The Atlas Economic Research Foundation – a libertarian leaning organization – recently released a video featuring Foundation Vice-President Tom G. Palmer. Titled “Free Trade: The Great Prosperity Machine,” the video aims to make a compelling case for why free trade is good for everyone, not just foreign competitors, and makes reference to the classic libertarian economist Frederic Bastiat. Interested viewers can look here:
However, there are some problems with the video. For one thing, I’m not sure precisely who Palmer thinks his audience is, or who he wants it to be. Is he trying to persuade people on the Left? If so, then I don’t know how effective it is to talk about the benefits of exchange, since most Leftists view the exchanges that go on in trade relationships as fundamentally exploitative.
Moreover, Palmer’s argument that trade generates peace, while it could persuade some people to switch their position, probably won’t make a dent in the hardcore isolationist Left, which views trade as just another element of the military industrial complex and of the globalized order that underlies it. Maybe Palmer intends his video to speak to the more moderate technocratic Left, insofar as he uses scientific metaphors, but this seems like preaching to the choir. The moderate technocratic Left, as personified by Bill Clinton, has often been an ally of the internationally-oriented Right and the libertarian movement when it comes to trade, and I have yet to see any indicators that this attitude is changing.
What about the protectionist Right? Here things aren’t particularly encouraging either.
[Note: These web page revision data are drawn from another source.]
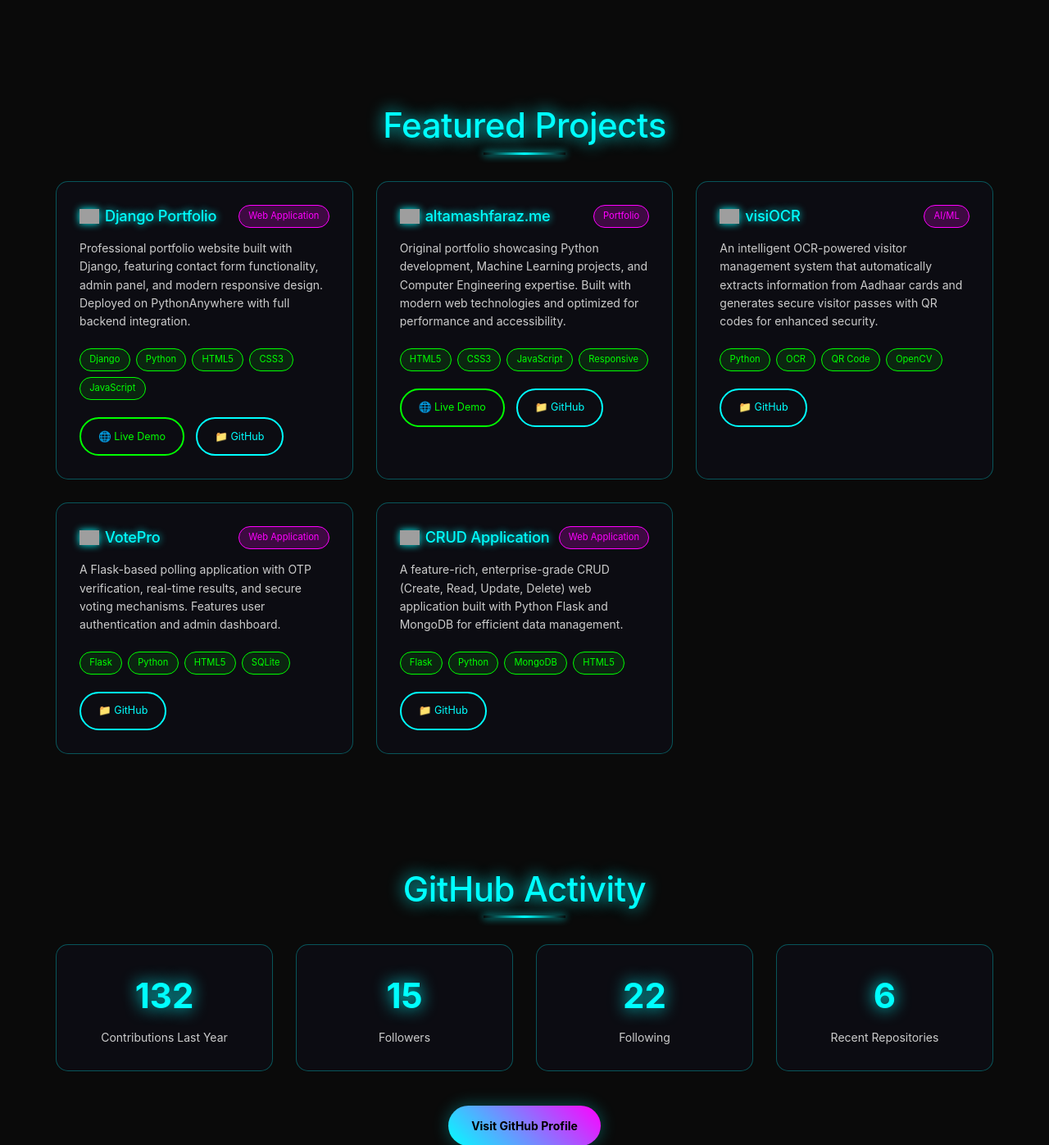
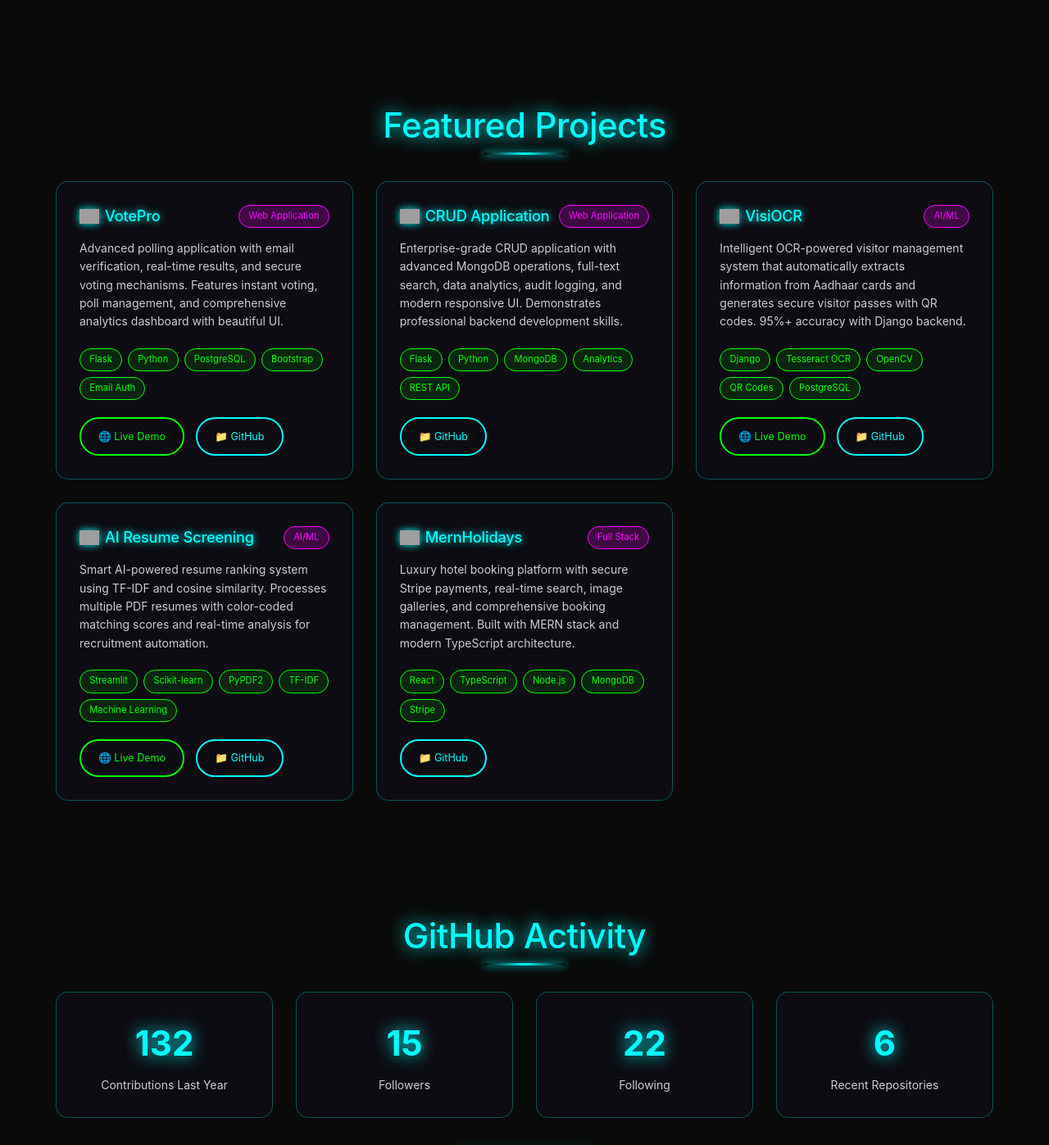
Before and after one commit to altamash-faraz/django-portfolio, a Django app: page / in a window 1280 px wide. Shown: the part 1902-3299 px from the top of the page at 82% size. Run offline with Django 5.2, Linux system fonts and the light colour scheme; some web fonts are replaced; grey boxes are pictures that could not be loaded.

Commit message:
UPDATE: Refresh projects section with key applications
- Remove portfolio projects (django-portfolio, altamashfaraz.me)
- Add 5 major projects: VotePro, CRUD, VisiOCR, AI Resume Screening, MernHolidays
- Include live demo links for VotePro, VisiOCR, and AI Resume Screening
- Updated project descriptions with key features and technologies
- Enhanced tech stack tags for better project categorization
- Prioritize projects that demonstrate full-stack and AI/ML skills

Featured Projects:
🗳️ VotePro: Flask polling app with live demo (votepro.onrender.com)
📊 CRUD: Enterprise-grade Flask + MongoDB application
🔍 VisiOCR: AI OCR visitor management with live demo (visiocr-y4rx.onrender.com)
🤖 AI Resume Screening: Streamlit ML app with live demo (ai-resume-screen.streamlit.app)
🏨 MernHolidays: Full-stack hotel booking platform (MERN + TypeScript)

```diff
--- a/main/templates/main/index.html
+++ b/main/templates/main/index.html
@@ -144,119 +144,7 @@
   <div class="container">
     <h2 class="section-title">Featured Projects</h2>
     <div class="projects-grid">
-      <!-- Project 1 - Django Portfolio -->
-      <div class="project-card">
-        <div class="project-header">
-          <h3>
-            <img
-              src="https://cdn.jsdelivr.net/gh/devicons/devicon/icons/django/django-plain.svg"
-              alt="Django"
-              class="project-logo"
-            />
-            Django Portfolio
-          </h3>
-          <span class="project-category">Web Application</span>
-        </div>
-        <p class="project-description">
-          Professional portfolio website built with Django, featuring contact
-          form functionality, admin panel, and modern responsive design.
-          Deployed on PythonAnywhere with full backend integration.
-        </p>
-        <div class="project-tech">
-          <span class="tech-tag">Django</span
-          ><span class="tech-tag">Python</span
-          ><span class="tech-tag">HTML5</span><span class="tech-tag">CSS3</span
-          ><span class="tech-tag">JavaScript</span>
-        </div>
-        <div class="project-links">
-          <a
-            href="https://altamashfaraz.pythonanywhere.com/"
-            target="_blank"
-            class="project-link demo-link"
-            >🌐 Live Demo</a
-          >
-          <a
-            href="https://github.com/altamash-faraz/django-portfolio"
-            target="_blank"
-            class="project-link"
-            >📁 GitHub</a
-          >
-        </div>
-      </div>
-
-      <!-- Project 2 - Original Portfolio -->
-      <div class="project-card">
-        <div class="project-header">
-          <h3>
-            <img
-              src="https://cdn.jsdelivr.net/gh/devicons/devicon/icons/html5/html5-original.svg"
-              alt="HTML"
-              class="project-logo"
-            />
-            altamashfaraz.me
-          </h3>
-          <span class="project-category">Portfolio</span>
-        </div>
-        <p class="project-description">
-          Original portfolio showcasing Python development, Machine Learning
-          projects, and Computer Engineering expertise. Built with modern web
-          technologies and optimized for performance and accessibility.
-        </p>
-        <div class="project-tech">
-          <span class="tech-tag">HTML5</span><span class="tech-tag">CSS3</span
-          ><span class="tech-tag">JavaScript</span
-          ><span class="tech-tag">Responsive</span>
-        </div>
-        <div class="project-links">
-          <a
-            href="https://altamashfaraz.me"
-            target="_blank"
-            class="project-link demo-link"
-            >🌐 Live Demo</a
-          >
-          <a
-            href="https://github.com/altamash-faraz/altamashfaraz.me"
-            target="_blank"
-            class="project-link"
-            >📁 GitHub</a
-          >
-        </div>
-      </div>
-
-      <!-- Project 3 - visiOCR -->
-      <div class="project-card">
-        <div class="project-header">
-          <h3>
-            <img
-              src="https://cdn.jsdelivr.net/gh/devicons/devicon/icons/python/python-original.svg"
-              alt="Python"
-              class="project-logo"
-            />
-            visiOCR
-          </h3>
-          <span class="project-category">AI/ML</span>
-        </div>
-        <p class="project-description">
-          An intelligent OCR-powered visitor management system that
-          automatically extracts information from Aadhaar cards and generates
-          secure visitor passes with QR codes for enhanced security.
-        </p>
-        <div class="project-tech">
-          <span class="tech-tag">Python</span><span class="tech-tag">OCR</span
-          ><span class="tech-tag">QR Code</span
-          ><span class="tech-tag">OpenCV</span>
-        </div>
-        <div class="project-links">
-          <a
-            href="https://github.com/altamash-faraz/visiOCR"
-            target="_blank"
-            class="project-link"
-            >📁 GitHub</a
-          >
-        </div>
-      </div>
-
-      <!-- Project 4 - VotePro -->
+      <!-- Project 1 - VotePro -->
       <div class="project-card">
         <div class="project-header">
           <h3>
@@ -270,16 +158,22 @@
           <span class="project-category">Web Application</span>
         </div>
         <p class="project-description">
-          A Flask-based polling application with OTP verification, real-time
-          results, and secure voting mechanisms. Features user authentication
-          and admin dashboard.
+          Advanced polling application with email verification, real-time
+          results, and secure voting mechanisms. Features instant voting, poll management,
+          and comprehensive analytics dashboard with beautiful UI.
         </p>
         <div class="project-tech">
           <span class="tech-tag">Flask</span><span class="tech-tag">Python</span
-          ><span class="tech-tag">HTML5</span
-          ><span class="tech-tag">SQLite</span>
+          ><span class="tech-tag">PostgreSQL</span><span class="tech-tag">Bootstrap</span
+          ><span class="tech-tag">Email Auth</span>
         </div>
         <div class="project-links">
+          <a
+            href="https://votepro.onrender.com/"
+            target="_blank"
+            class="project-link demo-link"
+            >🌐 Live Demo</a
+          >
           <a
             href="https://github.com/altamash-faraz/votepro"
             target="_blank"
@@ -289,6 +183,7 @@
         </div>
       </div>
 
+      <!-- Project 2 - CRUD Application -->
       <div class="project-card">
         <div class="project-header">
           <h3>
@@ -302,18 +197,129 @@
           <span class="project-category">Web Application</span>
         </div>
         <p class="project-description">
-          A feature-rich, enterprise-grade CRUD (Create, Read, Update, Delete)
-          web application built with Python Flask and MongoDB for efficient data
-          management.
+          Enterprise-grade CRUD application with advanced MongoDB operations,
+          full-text search, data analytics, audit logging, and modern responsive UI.
+          Demonstrates professional backend development skills.
         </p>
         <div class="project-tech">
           <span class="tech-tag">Flask</span><span class="tech-tag">Python</span
-          ><span class="tech-tag">MongoDB</span
-          ><span class="tech-tag">HTML5</span>
+          ><span class="tech-tag">MongoDB</span><span class="tech-tag">Analytics</span
+          ><span class="tech-tag">REST API</span>
         </div>
         <div class="project-links">
           <a
             href="https://github.com/altamash-faraz/CRUD"
+            target="_blank"
+            class="project-link"
+            >📁 GitHub</a
+          >
+        </div>
+      </div>
+
+      <!-- Project 3 - VisiOCR -->
+      <div class="project-card">
+        <div class="project-header">
+          <h3>
+            <img
+              src="https://cdn.jsdelivr.net/gh/devicons/devicon/icons/python/python-original.svg"
+              alt="Python"
+              class="project-logo"
+            />
+            VisiOCR
+          </h3>
+          <span class="project-category">AI/ML</span>
+        </div>
+        <p class="project-description">
+          Intelligent OCR-powered visitor management system that automatically
+          extracts information from Aadhaar cards and generates secure visitor
+          passes with QR codes. 95%+ accuracy with Django backend.
+        </p>
+        <div class="project-tech">
+          <span class="tech-tag">Django</span><span class="tech-tag">Tesseract OCR</span
+          ><span class="tech-tag">OpenCV</span><span class="tech-tag">QR Codes</span
+          ><span class="tech-tag">PostgreSQL</span>
+        </div>
+        <div class="project-links">
+          <a
+            href="https://visiocr-y4rx.onrender.com/"
+            target="_blank"
+            class="project-link demo-link"
+            >🌐 Live Demo</a
+          >
+          <a
+            href="https://github.com/altamash-faraz/visiOCR"
+            target="_blank"
+            class="project-link"
+            >📁 GitHub</a
+          >
+        </div>
+      </div>
+
+      <!-- Project 4 - AI Resume Screening -->
+      <div class="project-card">
+        <div class="project-header">
+          <h3>
+            <img
+              src="https://cdn.jsdelivr.net/gh/devicons/devicon/icons/python/python-original.svg"
+              alt="Python"
+              class="project-logo"
+            />
+            AI Resume Screening
+          </h3>
+          <span class="project-category">AI/ML</span>
+        </div>
+        <p class="project-description">
+          Smart AI-powered resume ranking system using TF-IDF and cosine similarity.
+          Processes multiple PDF resumes with color-coded matching scores and
+          real-time analysis for recruitment automation.
+        </p>
+        <div class="project-tech">
+          <span class="tech-tag">Streamlit</span><span class="tech-tag">Scikit-learn</span
+          ><span class="tech-tag">PyPDF2</span><span class="tech-tag">TF-IDF</span
+          ><span class="tech-tag">Machine Learning</span>
+        </div>
+        <div class="project-links">
+          <a
+            href="https://ai-resume-screen.streamlit.app/"
+            target="_blank"
+            class="project-link demo-link"
+            >🌐 Live Demo</a
+          >
+          <a
+            href="https://github.com/altamash-faraz/AI-Resume-Screening"
+            target="_blank"
+            class="project-link"
+            >📁 GitHub</a
+          >
+        </div>
+      </div>
+
+      <!-- Project 5 - Hotel Booking App -->
+      <div class="project-card">
+        <div class="project-header">
+          <h3>
+            <img
+              src="https://cdn.jsdelivr.net/gh/devicons/devicon/icons/react/react-original.svg"
+              alt="React"
+              class="project-logo"
+            />
+            MernHolidays
+          </h3>
+          <span class="project-category">Full Stack</span>
+        </div>
+        <p class="project-description">
+          Luxury hotel booking platform with secure Stripe payments, real-time search,
+          image galleries, and comprehensive booking management. Built with MERN stack
+          and modern TypeScript architecture.
+        </p>
+        <div class="project-tech">
+          <span class="tech-tag">React</span><span class="tech-tag">TypeScript</span
+          ><span class="tech-tag">Node.js</span><span class="tech-tag">MongoDB</span
+          ><span class="tech-tag">Stripe</span>
+        </div>
+        <div class="project-links">
+          <a
+            href="https://github.com/altamash-faraz/hotel-booking-app"
             target="_blank"
             class="project-link"
             >📁 GitHub</a
```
For example, referring to ports as machines that convert cheap goods into expensive goods, and framing this as a scientific breakthrough which would be lauded by everyone, is simply tone deaf once you realize that the thinkers from whom the protectionist elements of the Right draw much of their inspiration have historically denounced precisely the sorts of innovators and technological breakthroughs that Palmer implicitly celebrates.
For instance, Russell Kirk refused to use a computer or even drive a car, instead referring to the latter devices by the derisive appellation of “mechanical Jacobins.” Richard Weaver bemoaned the sciences as things in themselves, tracing them to what he saw as the heretical philosophies of William of Occam in the middle ages. The tremendously influential Reconstructionist theologian RJ Rushdoony called modern science “witchcraft,” claiming that its drive to greater technological power had given scientists aspirations towards superseding God.
Even more contemporary inspirations for protectionist conservatives could care less about science – Wendell Berry, for instance, resides on a very old-fashioned farm, refuses to use most modern technology, and all but explicitly yearns for the days when public nuisances like Galileo, Isaac Newton and Adam Smith could be burned at the stake upon the recommendation of the local vicar. What is more, the affections of the protectionists are almost all aesthetic, and premised upon the notion that aesthetics supersedes social science – Pat Buchanan, for instance, opposes free trade based on a romantic notion that manufacturing workers are Burkean little platoons rather than willing pawns of the AFL-CIO – so expecting a video based solely on economic logic to resonate with them, no matter how airtight that economic logic is, is, quite frankly, naive.
Then again, perhaps I’m reading too much into this. It could be that Palmer simply means the video as a general statement for the public. I don’t necessarily have a problem with this purpose – in fact, I think the video’s probably a useful device for getting people to start thinking in ways I generally find agreeable – though I wonder whether free trade is really such a titanic issue for the libertarian movement.
Surely health care, taxes, deficits and all the other Tea Party-related bogeymen are more than enough to be getting on with? Libertarian students and policy wonks will probably enjoy posting this video to their facebook walls, and I certainly don’t discourage them from doing so, but let’s keep our eye on the ball. Libertarians have bigger battles ahead of them – it’d be a shame to get ADD now.